Now, it is clear that drafting according to this model of machine learning was not an option for most teams ten years ago. Some of the techniques had not even been developed yet. So it is not fair to blame a front office for failing to use a tool that was not available.
However, such tools are available now, and the numbers in the table can not be added across teams: it is not the case that if every team begins to draft according to such a model, that they would all add hundreds of millions of dollars of value. If everybody drafts according to the model, there would be no additional gains. On the contrary, the gains to using the model are restricted and concentrated only to those teams who use it.
For example, if Memphis had been the only team to use this model, it would have received almost a quarter of a billion dollars in extra production over the past decade.
Among many teams, analytics is often viewed as just another input. In fact, if done properly, it seems as if analytics can be a substantial revenue source for a team. Neglecting it could be costing your favorite team millions of dollars in lost production each year.

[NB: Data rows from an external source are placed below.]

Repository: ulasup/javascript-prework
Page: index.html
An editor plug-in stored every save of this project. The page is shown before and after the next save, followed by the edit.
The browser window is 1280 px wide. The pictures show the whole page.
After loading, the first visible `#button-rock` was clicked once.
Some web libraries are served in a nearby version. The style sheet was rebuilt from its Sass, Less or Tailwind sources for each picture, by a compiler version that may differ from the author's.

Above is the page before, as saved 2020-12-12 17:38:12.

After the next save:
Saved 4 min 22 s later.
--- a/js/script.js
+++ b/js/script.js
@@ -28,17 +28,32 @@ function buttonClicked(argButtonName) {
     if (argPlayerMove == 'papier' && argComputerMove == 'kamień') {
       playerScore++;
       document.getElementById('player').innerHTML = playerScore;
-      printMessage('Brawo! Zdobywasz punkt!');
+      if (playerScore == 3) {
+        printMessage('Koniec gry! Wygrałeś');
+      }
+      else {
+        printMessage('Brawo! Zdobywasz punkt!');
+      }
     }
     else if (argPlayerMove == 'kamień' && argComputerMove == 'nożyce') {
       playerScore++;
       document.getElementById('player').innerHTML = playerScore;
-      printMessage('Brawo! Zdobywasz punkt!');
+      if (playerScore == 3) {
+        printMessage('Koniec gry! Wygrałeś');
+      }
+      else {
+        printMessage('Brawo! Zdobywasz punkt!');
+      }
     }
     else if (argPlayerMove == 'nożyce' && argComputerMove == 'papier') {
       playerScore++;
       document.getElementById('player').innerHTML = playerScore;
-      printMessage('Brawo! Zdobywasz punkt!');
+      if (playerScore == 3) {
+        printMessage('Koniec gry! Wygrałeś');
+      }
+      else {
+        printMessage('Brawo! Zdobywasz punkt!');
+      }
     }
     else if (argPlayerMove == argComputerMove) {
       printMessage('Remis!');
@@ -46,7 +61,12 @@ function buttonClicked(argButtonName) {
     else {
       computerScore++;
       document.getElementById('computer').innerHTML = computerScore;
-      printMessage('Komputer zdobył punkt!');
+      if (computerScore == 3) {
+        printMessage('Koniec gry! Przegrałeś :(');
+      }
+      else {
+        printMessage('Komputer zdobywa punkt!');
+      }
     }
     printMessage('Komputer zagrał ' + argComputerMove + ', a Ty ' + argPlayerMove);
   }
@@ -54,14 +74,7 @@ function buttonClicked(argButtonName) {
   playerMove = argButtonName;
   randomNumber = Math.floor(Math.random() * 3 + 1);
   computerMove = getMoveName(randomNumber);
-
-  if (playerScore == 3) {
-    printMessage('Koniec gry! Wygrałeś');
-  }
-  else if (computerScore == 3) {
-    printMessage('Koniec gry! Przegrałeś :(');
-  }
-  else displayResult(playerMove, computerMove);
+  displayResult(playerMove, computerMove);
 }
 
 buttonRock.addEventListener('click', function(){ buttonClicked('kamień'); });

It is possible that basketball analytics is at a similar crossroads to where Wall Street was a few decades ago. Guts feelings and intuition were highly prized both culturally and monetarily, until a few visionary companies began a more quantitative and analytical approach, eventually leading to a huge influx of Ph.D.’s and quants. And those quants became ever more specialized with ever-increasing salaries, because in a competitive environment, the second-best model is almost as bad as no model at all. At the time, it was as unthinkable on Wall Street as it would be today in sports for the highest paid employee to be a number-cruncher rather than a former athlete. Today, in finance, it is the norm. What will tomorrow bring for sports?
- Philip Maymin
Philip Maymin is an Assistant Professor of Finance and Risk Engineering at the NYU School of Engineering. He has authored or co-authored several basketball analytics papers on topics such as early foul trouble, free throw shooting trajectories, team chemistry, and acceleration in the NBA. He is a founding co-editor-in-chief of the Journal of Sports Analytics, a new journal which is now soliciting general submissions of practical sports analytics research. And he has been an analytics consultant for several teams.
In finance, Philip has published more than 20 articles in the fields of behavioral finance, algorithmic finance, portfolio management, and risk management, as well as a textbook on derivatives pricing. He is also the founding managing editor of the journal Algorithmic Finance. He has been a portfolio manager at Long-Term Capital Management, Ellington Management Group, and his own hedge fund, Maymin Capital Management. He has also been a policy scholar for a free market think tank, a Justice of the Peace, a Congressional candidate, a columnist, a sportswriter, and an award-winning journalist. He was a finalist for the 2010 Bastiat Prize for Online Journalism. He holds a Ph.D. in Finance from the University of Chicago, a Master’s in Applied Mathematics from Harvard University, and a Bachelor’s in Computer Science from Harvard University. He also holds a J.D. and is an attorney-at-law admitted to practice in California.
His home page is here and the most up-to-date version of his working paper on profiting from machine learning in the NBA draft can be found and downloaded here. It also includes year-by-year draft and comparison tables for each team.